Share

Related Links

  • Varonis
  • Reed Exhibitions Ltd is not responsible for the content of external websites.

Related Stories

  • Most Big Data implementations feature no security beyond passwords
    The Big Data revolution, spurred by technologies that allow companies to collect, manage and analyze very large data sets thanks to cluster-based computing architectures – is creating vast repositories of mission-critical information that are, in turn, creating new security concerns. Unfortunately, a new white paper finds that most enterprises are relying solely on passwords to protect their data.
  • EMC to acquire big data analytics firm Silver Tail Systems
    In a move that highlights the growing desire to move security from its historical reactive stance to a more preventive and predictive position, EMC’s RSA is to add Silver Tail’s big data analytics engine to its authentication and fraud prevention portfolio.
  • Cloud Security Alliance gets large on Big Data
    Providing security for virtual and remote environments that may be connected by open networks is a IT hurdle in and of itself on even a small scale, but in the context of the Big Data phenomenon stemming from cloud-based data centers, the challenge increases exponentially. To help the situation, the Cloud Security Alliance (CSA) has launched its Big Data Working Group (BDWG), to be led by Fujitsu, eBay and Verizon Business.
  • Big Data Analytics should be used for security as well as commercial purposes
    “Big data analytics can improve information security and increase cyber resilience” claims a new report from the Information Security Forum (ISF).
  • Big Data can cause big headaches for infosec professionals
    Along with the benefits that can be gained from Big Data come attendant security risks, notes Savvis' Ed Moyle.

Top 5 Stories

News

The salami apocalypse – big data in the wrong hands

27 November 2012

The world is not facing a Mayan calendar doomsday next month so much as a salami apocalypse next year: threats built layer upon layer from small bits of information that can be combined into detailed personal profiles.

“It’s all there,” warns Varonis CEO and co-founder Yaki Faitelson. “All the individual scraps of information about an individual online can be researched and pieced together to create a complete picture – who they are, where they work, which school they attended...” 

It’s one of a series of warnings from Varonis on the problems that IT will face in the coming year.

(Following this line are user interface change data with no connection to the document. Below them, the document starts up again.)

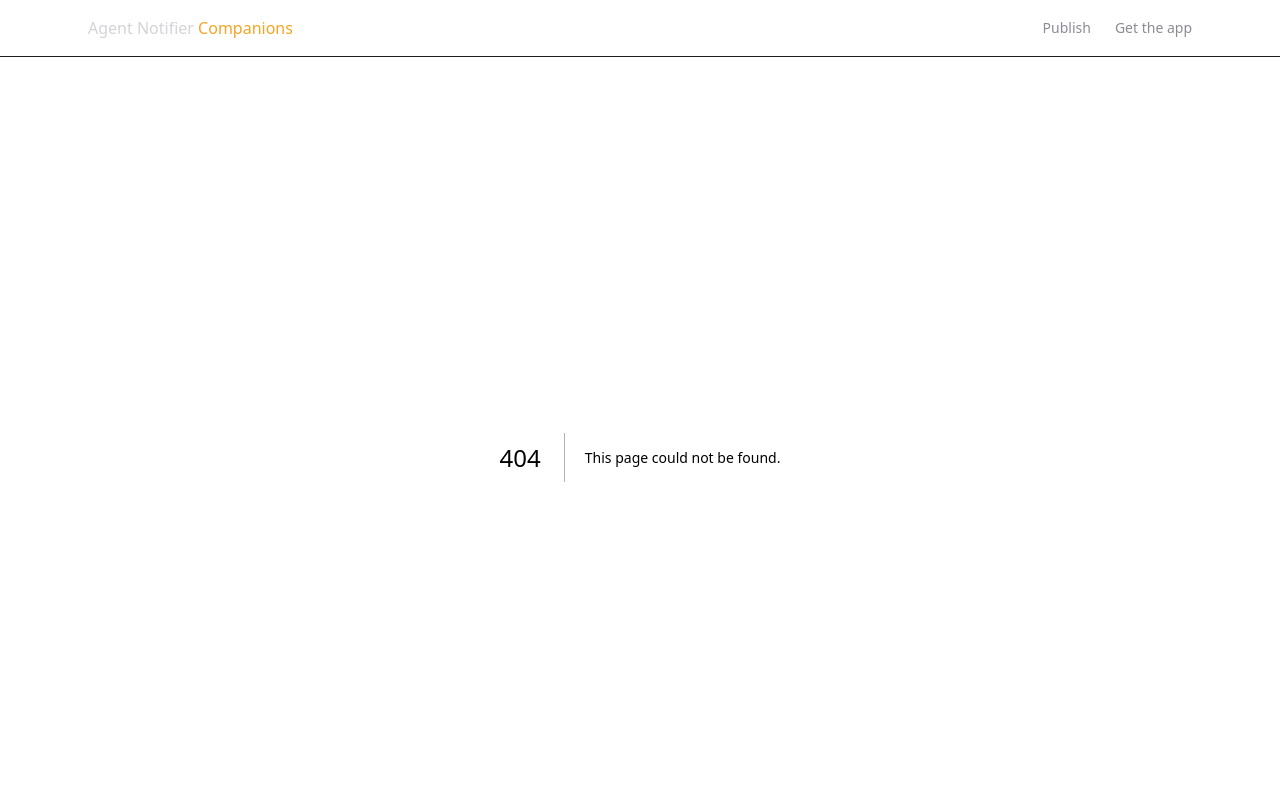
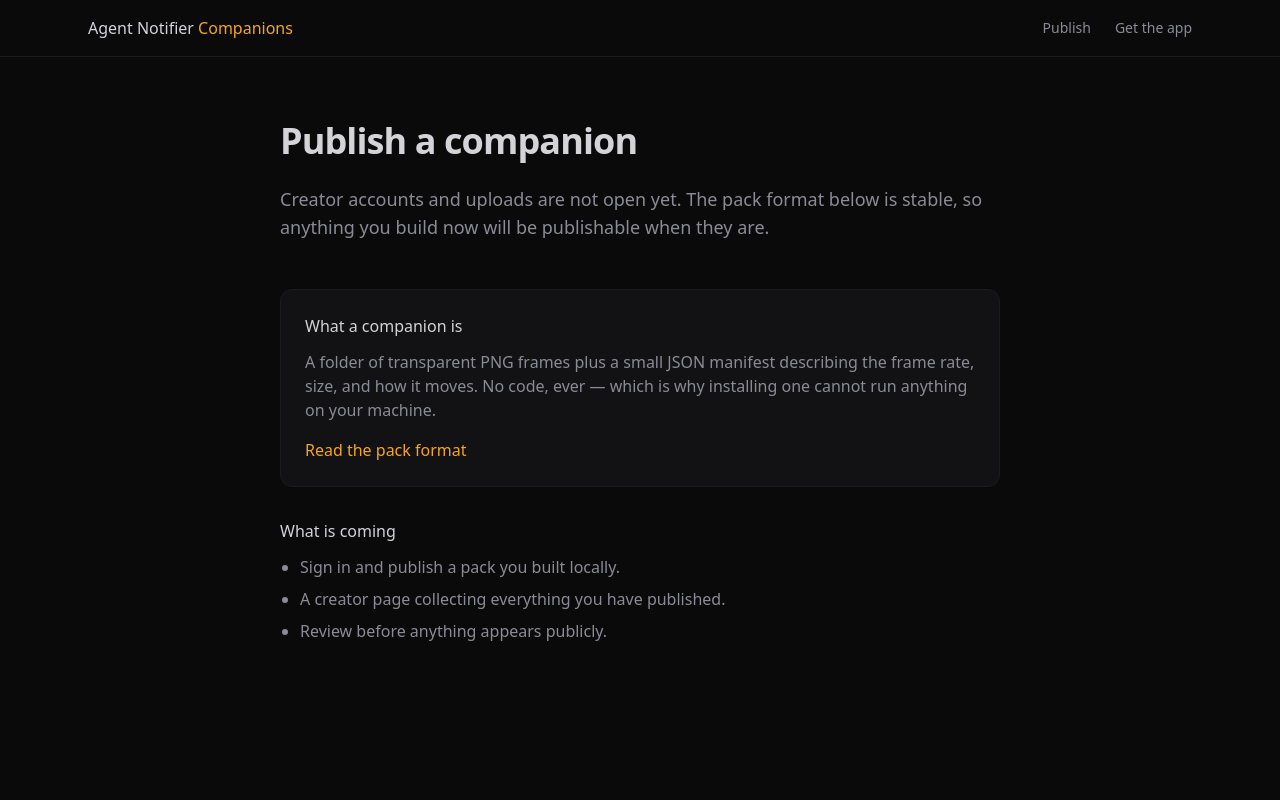
Before and after one commit to Gakshith/agent-notifier-companions, a Next.js app: page /submit in a window 1280 px wide. Before the commit this address had no page. Shown: the top 800 px of the page. Built offline with nearby package versions, Linux system fonts and the light colour scheme.

Commit message:
docs: add the publish page, pack format doc, and README

```diff
--- /dev/null
+++ b/src/app/submit/page.tsx
@@ -0,0 +1,41 @@
+export const metadata = {
+  title: 'Publish a companion — Agent Notifier Companions',
+};
+
+export default function SubmitPage() {
+  return (
+    <main className="mx-auto max-w-3xl px-6 py-16">
+      <h1 className="text-4xl font-semibold tracking-tight text-ink-200">
+        Publish a companion
+      </h1>
+      <p className="mt-6 text-lg text-ink-400">
+        Creator accounts and uploads are not open yet. The pack format below is stable,
+        so anything you build now will be publishable when they are.
+      </p>
+
+      <section className="mt-12 rounded-xl border border-ink-800 bg-ink-900 p-6">
+        <h2 className="font-medium text-ink-200">What a companion is</h2>
+        <p className="mt-3 text-ink-400">
+          A folder of transparent PNG frames plus a small JSON manifest describing the
+          frame rate, size, and how it moves. No code, ever — which is why installing one
+          cannot run anything on your machine.
+        </p>
+        <a
+          href="https://github.com/Gakshith/agent-notifier/blob/main/docs/companion-packs.md"
+          className="mt-4 inline-block text-amber-accent hover:underline"
+        >
+          Read the pack format
+        </a>
+      </section>
+
+      <section className="mt-8">
+        <h2 className="font-medium text-ink-200">What is coming</h2>
+        <ul className="mt-3 list-disc space-y-2 pl-5 text-ink-400">
+          <li>Sign in and publish a pack you built locally.</li>
+          <li>A creator page collecting everything you have published.</li>
+          <li>Review before anything appears publicly.</li>
+        </ul>
+      </section>
+    </main>
+  );
+}
```
Also changed, not shown: 2 other files (tests, documents, lock files or other folders).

They stem from our need, desire and sometimes regulatory compulsion to store ever increasing amounts of data – IDC suggests that stored data is growing by 50% year on year. But there are two problems: firstly companies don’t really understand what data needs to be kept, what data should be kept, and what data should not be kept.

The second problem is that while companies understand that big data analytics may enable the extraction of valuable information from this sea of raw data, “there is a serious lack of data scientists to interpret the results and make informed decisions.” If you have the automation and the talent to distinguish causality from coincidence, you can gain an edge, says Varonis. 

In the meantime many companies are not aware of the privacy issues hiding in the data they store, either internally or externally on social media. “It’s all there waiting to be plundered and the primary thing that saves most people is nobody is looking for them. But what if someone were?” asks Faitelson. We already have highly targeted phishing attacks using intelligence gathered from the social networks. What if the criminals start using the same big data analytics principles to automate researching the social networks?

“In my honest opinion,” Amichai Shulman, co-founder and CTO at Imperva told Infosecurity, “this is not cost effective,” adding, ‘yet.’ But ‘Murphy’ suggests that if something can be done, it will be done – eventually. There is a big data security threat hiding in the mass of data users post online, and Varonis fears it will increasingly emerge in the coming year. “While there’s no concrete evidence that there is widespread criminal use, it is very likely that attackers are taking the same approach that some marketing organizations are: that is, they’re weaving together the scattered bits and pieces of personally identifiable information that has been strewn about the public web,” Rob Sobers, technical manager at Varonis told Infosecurity. “Criminals, however, aren’t simply looking to sell you something.”

“It’s important that, as an organisation, you make sure your employees – especially those in key positions, are made aware of the risks,” says Faitelson. “Consider collecting the information that’s easily accessible on one employee to demonstrate what can be done to really bring the message home.”

This article is featured in:
Internet and Network Security

 

Comment on this article

You must be registered and logged in to leave a comment about this article.

We use cookies to operate this website and to improve its usability. Full details of what cookies are, why we use them and how you can manage them can be found by reading our Privacy & Cookies page. Please note that by using this site you are consenting to the use of cookies. ×